[[ EXCERPTED RECORDS open ]]

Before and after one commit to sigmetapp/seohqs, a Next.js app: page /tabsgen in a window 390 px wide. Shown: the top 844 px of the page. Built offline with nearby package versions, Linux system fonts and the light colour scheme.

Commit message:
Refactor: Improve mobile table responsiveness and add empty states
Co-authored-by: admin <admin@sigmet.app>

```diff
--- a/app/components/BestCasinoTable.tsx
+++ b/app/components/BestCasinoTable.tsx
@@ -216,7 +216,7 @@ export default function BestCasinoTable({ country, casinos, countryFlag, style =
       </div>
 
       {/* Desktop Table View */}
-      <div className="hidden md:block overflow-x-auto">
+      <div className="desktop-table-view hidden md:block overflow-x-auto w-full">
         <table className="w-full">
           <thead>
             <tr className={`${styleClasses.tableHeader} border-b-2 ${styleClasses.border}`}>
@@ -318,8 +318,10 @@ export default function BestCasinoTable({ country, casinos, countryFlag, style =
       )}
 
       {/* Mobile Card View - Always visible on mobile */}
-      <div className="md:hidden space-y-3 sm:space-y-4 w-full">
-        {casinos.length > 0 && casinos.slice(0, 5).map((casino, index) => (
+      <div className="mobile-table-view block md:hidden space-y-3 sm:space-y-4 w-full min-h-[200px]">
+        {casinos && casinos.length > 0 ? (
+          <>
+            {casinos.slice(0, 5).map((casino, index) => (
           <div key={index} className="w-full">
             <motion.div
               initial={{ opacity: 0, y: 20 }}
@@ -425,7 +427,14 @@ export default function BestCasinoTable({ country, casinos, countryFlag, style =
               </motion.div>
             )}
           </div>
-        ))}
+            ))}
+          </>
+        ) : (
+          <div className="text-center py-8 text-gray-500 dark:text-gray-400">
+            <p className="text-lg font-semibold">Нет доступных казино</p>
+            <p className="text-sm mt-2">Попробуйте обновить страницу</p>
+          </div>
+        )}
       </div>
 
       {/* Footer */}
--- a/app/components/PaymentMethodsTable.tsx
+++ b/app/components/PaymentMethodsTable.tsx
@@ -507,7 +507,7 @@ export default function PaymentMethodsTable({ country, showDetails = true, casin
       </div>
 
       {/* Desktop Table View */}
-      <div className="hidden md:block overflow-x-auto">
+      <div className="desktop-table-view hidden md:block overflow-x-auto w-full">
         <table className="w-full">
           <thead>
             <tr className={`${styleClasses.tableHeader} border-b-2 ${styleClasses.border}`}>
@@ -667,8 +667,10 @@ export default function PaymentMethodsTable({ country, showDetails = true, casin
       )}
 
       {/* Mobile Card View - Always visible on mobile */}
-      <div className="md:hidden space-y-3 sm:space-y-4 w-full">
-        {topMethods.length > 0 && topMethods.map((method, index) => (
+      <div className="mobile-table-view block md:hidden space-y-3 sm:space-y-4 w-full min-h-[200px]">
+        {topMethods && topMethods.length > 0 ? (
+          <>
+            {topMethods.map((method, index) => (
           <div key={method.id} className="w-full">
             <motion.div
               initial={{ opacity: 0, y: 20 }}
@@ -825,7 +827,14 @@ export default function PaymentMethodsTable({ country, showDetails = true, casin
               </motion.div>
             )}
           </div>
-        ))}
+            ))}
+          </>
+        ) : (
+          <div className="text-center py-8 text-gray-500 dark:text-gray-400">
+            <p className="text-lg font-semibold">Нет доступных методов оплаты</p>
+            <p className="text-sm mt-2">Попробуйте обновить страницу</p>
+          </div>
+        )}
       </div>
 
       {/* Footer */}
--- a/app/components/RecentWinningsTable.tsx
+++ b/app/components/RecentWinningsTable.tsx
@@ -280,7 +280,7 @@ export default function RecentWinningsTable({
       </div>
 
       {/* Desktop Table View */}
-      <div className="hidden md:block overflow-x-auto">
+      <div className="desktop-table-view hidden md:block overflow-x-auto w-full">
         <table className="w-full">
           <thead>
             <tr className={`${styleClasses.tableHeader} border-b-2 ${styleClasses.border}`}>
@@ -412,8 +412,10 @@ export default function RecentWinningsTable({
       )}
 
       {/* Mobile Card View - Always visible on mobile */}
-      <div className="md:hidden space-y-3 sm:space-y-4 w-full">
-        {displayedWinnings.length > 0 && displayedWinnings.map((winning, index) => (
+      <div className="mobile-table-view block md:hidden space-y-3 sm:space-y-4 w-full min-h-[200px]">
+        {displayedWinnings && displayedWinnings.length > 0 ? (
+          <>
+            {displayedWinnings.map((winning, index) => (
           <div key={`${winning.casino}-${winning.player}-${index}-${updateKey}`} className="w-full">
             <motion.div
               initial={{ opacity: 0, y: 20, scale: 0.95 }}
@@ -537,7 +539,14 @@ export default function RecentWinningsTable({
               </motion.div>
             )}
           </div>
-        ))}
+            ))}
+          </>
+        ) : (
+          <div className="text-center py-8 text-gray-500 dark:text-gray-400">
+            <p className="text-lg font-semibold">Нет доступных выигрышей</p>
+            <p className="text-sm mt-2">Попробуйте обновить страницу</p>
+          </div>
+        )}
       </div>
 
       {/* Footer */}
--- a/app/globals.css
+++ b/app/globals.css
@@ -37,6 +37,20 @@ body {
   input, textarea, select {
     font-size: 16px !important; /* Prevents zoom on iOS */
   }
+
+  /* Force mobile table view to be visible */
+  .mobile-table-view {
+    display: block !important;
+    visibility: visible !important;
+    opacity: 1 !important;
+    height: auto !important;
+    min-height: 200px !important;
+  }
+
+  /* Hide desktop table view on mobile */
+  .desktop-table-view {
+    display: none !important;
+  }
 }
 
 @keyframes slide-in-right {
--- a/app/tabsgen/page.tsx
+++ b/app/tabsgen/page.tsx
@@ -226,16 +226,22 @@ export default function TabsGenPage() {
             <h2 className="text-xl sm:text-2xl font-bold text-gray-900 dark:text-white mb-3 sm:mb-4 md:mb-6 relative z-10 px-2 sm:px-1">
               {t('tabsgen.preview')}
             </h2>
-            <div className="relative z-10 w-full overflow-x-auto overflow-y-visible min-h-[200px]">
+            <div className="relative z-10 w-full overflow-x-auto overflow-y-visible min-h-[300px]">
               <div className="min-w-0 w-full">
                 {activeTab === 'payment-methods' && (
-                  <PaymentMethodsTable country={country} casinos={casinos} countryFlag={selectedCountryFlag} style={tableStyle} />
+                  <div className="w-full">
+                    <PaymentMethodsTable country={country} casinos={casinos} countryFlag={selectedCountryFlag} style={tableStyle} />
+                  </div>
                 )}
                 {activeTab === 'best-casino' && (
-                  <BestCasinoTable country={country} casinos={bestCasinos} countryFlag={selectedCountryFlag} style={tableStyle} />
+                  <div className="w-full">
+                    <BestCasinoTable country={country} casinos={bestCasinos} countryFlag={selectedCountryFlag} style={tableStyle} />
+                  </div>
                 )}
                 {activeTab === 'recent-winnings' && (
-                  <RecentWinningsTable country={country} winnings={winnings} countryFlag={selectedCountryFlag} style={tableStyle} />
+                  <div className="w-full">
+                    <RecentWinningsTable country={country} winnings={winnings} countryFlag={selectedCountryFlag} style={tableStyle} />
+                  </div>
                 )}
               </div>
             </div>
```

[[ EXCERPTED RECORDS closed ]]

- [TRY IT]
Your answer must be every record above, retyped exactly.

- [ANSWER TO THE PROBLEM]
Before and after one commit to sigmetapp/seohqs, a Next.js app: page /tabsgen in a window 390 px wide. Shown: the top 844 px of the page. Built offline with nearby package versions, Linux system fonts and the light colour scheme.

Commit message:
Refactor: Improve mobile table responsiveness and add empty states
Co-authored-by: admin <admin@sigmet.app>

```diff
--- a/app/components/BestCasinoTable.tsx
+++ b/app/components/BestCasinoTable.tsx
@@ -216,7 +216,7 @@ export default function BestCasinoTable({ country, casinos, countryFlag, style =
       </div>
 
       {/* Desktop Table View */}
-      <div className="hidden md:block overflow-x-auto">
+      <div className="desktop-table-view hidden md:block overflow-x-auto w-full">
         <table className="w-full">
           <thead>
             <tr className={`${styleClasses.tableHeader} border-b-2 ${styleClasses.border}`}>
@@ -318,8 +318,10 @@ export default function BestCasinoTable({ country, casinos, countryFlag, style =
       )}
 
       {/* Mobile Card View - Always visible on mobile */}
-      <div className="md:hidden space-y-3 sm:space-y-4 w-full">
-        {casinos.length > 0 && casinos.slice(0, 5).map((casino, index) => (
+      <div className="mobile-table-view block md:hidden space-y-3 sm:space-y-4 w-full min-h-[200px]">
+        {casinos && casinos.length > 0 ? (
+          <>
+            {casinos.slice(0, 5).map((casino, index) => (
           <div key={index} className="w-full">
             <motion.div
               initial={{ opacity: 0, y: 20 }}
@@ -425,7 +427,14 @@ export default function BestCasinoTable({ country, casinos, countryFlag, style =
               </motion.div>
             )}
           </div>
-        ))}
+            ))}
+          </>
+        ) : (
+          <div className="text-center py-8 text-gray-500 dark:text-gray-400">
+            <p className="text-lg font-semibold">Нет доступных казино</p>
+            <p className="text-sm mt-2">Попробуйте обновить страницу</p>
+          </div>
+        )}
       </div>
 
       {/* Footer */}
--- a/app/components/PaymentMethodsTable.tsx
+++ b/app/components/PaymentMethodsTable.tsx
@@ -507,7 +507,7 @@ export default function PaymentMethodsTable({ country, showDetails = true, casin
       </div>
 
       {/* Desktop Table View */}
-      <div className="hidden md:block overflow-x-auto">
+      <div className="desktop-table-view hidden md:block overflow-x-auto w-full">
         <table className="w-full">
           <thead>
             <tr className={`${styleClasses.tableHeader} border-b-2 ${styleClasses.border}`}>
@@ -667,8 +667,10 @@ export default function PaymentMethodsTable({ country, showDetails = true, casin
       )}
 
       {/* Mobile Card View - Always visible on mobile */}
-      <div className="md:hidden space-y-3 sm:space-y-4 w-full">
-        {topMethods.length > 0 && topMethods.map((method, index) => (
+      <div className="mobile-table-view block md:hidden space-y-3 sm:space-y-4 w-full min-h-[200px]">
+        {topMethods && topMethods.length > 0 ? (
+          <>
+            {topMethods.map((method, index) => (
           <div key={method.id} className="w-full">
             <motion.div
               initial={{ opacity: 0, y: 20 }}
@@ -825,7 +827,14 @@ export default function PaymentMethodsTable({ country, showDetails = true, casin
               </motion.div>
             )}
           </div>
-        ))}
+            ))}
+          </>
+        ) : (
+          <div className="text-center py-8 text-gray-500 dark:text-gray-400">
+            <p className="text-lg font-semibold">Нет доступных методов оплаты</p>
+            <p className="text-sm mt-2">Попробуйте обновить страницу</p>
+          </div>
+        )}
       </div>
 
       {/* Footer */}
--- a/app/components/RecentWinningsTable.tsx
+++ b/app/components/RecentWinningsTable.tsx
@@ -280,7 +280,7 @@ export default function RecentWinningsTable({
       </div>
 
       {/* Desktop Table View */}
-      <div className="hidden md:block overflow-x-auto">
+      <div className="desktop-table-view hidden md:block overflow-x-auto w-full">
         <table className="w-full">
           <thead>
             <tr className={`${styleClasses.tableHeader} border-b-2 ${styleClasses.border}`}>
@@ -412,8 +412,10 @@ export default function RecentWinningsTable({
       )}
 
       {/* Mobile Card View - Always visible on mobile */}
-      <div className="md:hidden space-y-3 sm:space-y-4 w-full">
-        {displayedWinnings.length > 0 && displayedWinnings.map((winning, index) => (
+      <div className="mobile-table-view block md:hidden space-y-3 sm:space-y-4 w-full min-h-[200px]">
+        {displayedWinnings && displayedWinnings.length > 0 ? (
+          <>
+            {displayedWinnings.map((winning, index) => (
           <div key={`${winning.casino}-${winning.player}-${index}-${updateKey}`} className="w-full">
             <motion.div
               initial={{ opacity: 0, y: 20, scale: 0.95 }}
@@ -537,7 +539,14 @@ export default function RecentWinningsTable({
               </motion.div>
             )}
           </div>
-        ))}
+            ))}
+          </>
+        ) : (
+          <div className="text-center py-8 text-gray-500 dark:text-gray-400">
+            <p className="text-lg font-semibold">Нет доступных выигрышей</p>
+            <p className="text-sm mt-2">Попробуйте обновить страницу</p>
+          </div>
+        )}
       </div>
 
       {/* Footer */}
--- a/app/globals.css
+++ b/app/globals.css
@@ -37,6 +37,20 @@ body {
   input, textarea, select {
     font-size: 16px !important; /* Prevents zoom on iOS */
   }
+
+  /* Force mobile table view to be visible */
+  .mobile-table-view {
+    display: block !important;
+    visibility: visible !important;
+    opacity: 1 !important;
+    height: auto !important;
+    min-height: 200px !important;
+  }
+
+  /* Hide desktop table view on mobile */
+  .desktop-table-view {
+    display: none !important;
+  }
 }
 
 @keyframes slide-in-right {
--- a/app/tabsgen/page.tsx
+++ b/app/tabsgen/page.tsx
@@ -226,16 +226,22 @@ export default function TabsGenPage() {
             <h2 className="text-xl sm:text-2xl font-bold text-gray-900 dark:text-white mb-3 sm:mb-4 md:mb-6 relative z-10 px-2 sm:px-1">
               {t('tabsgen.preview')}
             </h2>
-            <div className="relative z-10 w-full overflow-x-auto overflow-y-visible min-h-[200px]">
+            <div className="relative z-10 w-full overflow-x-auto overflow-y-visible min-h-[300px]">
               <div className="min-w-0 w-full">
                 {activeTab === 'payment-methods' && (
-                  <PaymentMethodsTable country={country} casinos={casinos} countryFlag={selectedCountryFlag} style={tableStyle} />
+                  <div className="w-full">
+                    <PaymentMethodsTable country={country} casinos={casinos} countryFlag={selectedCountryFlag} style={tableStyle} />
+                  </div>
                 )}
                 {activeTab === 'best-casino' && (
-                  <BestCasinoTable country={country} casinos={bestCasinos} countryFlag={selectedCountryFlag} style={tableStyle} />
+                  <div className="w-full">
+                    <BestCasinoTable country={country} casinos={bestCasinos} countryFlag={selectedCountryFlag} style={tableStyle} />
+                  </div>
                 )}
                 {activeTab === 'recent-winnings' && (
-                  <RecentWinningsTable country={country} winnings={winnings} countryFlag={selectedCountryFlag} style={tableStyle} />
+                  <div className="w-full">
+                    <RecentWinningsTable country={country} winnings={winnings} countryFlag={selectedCountryFlag} style={tableStyle} />
+                  </div>
                 )}
               </div>
             </div>
```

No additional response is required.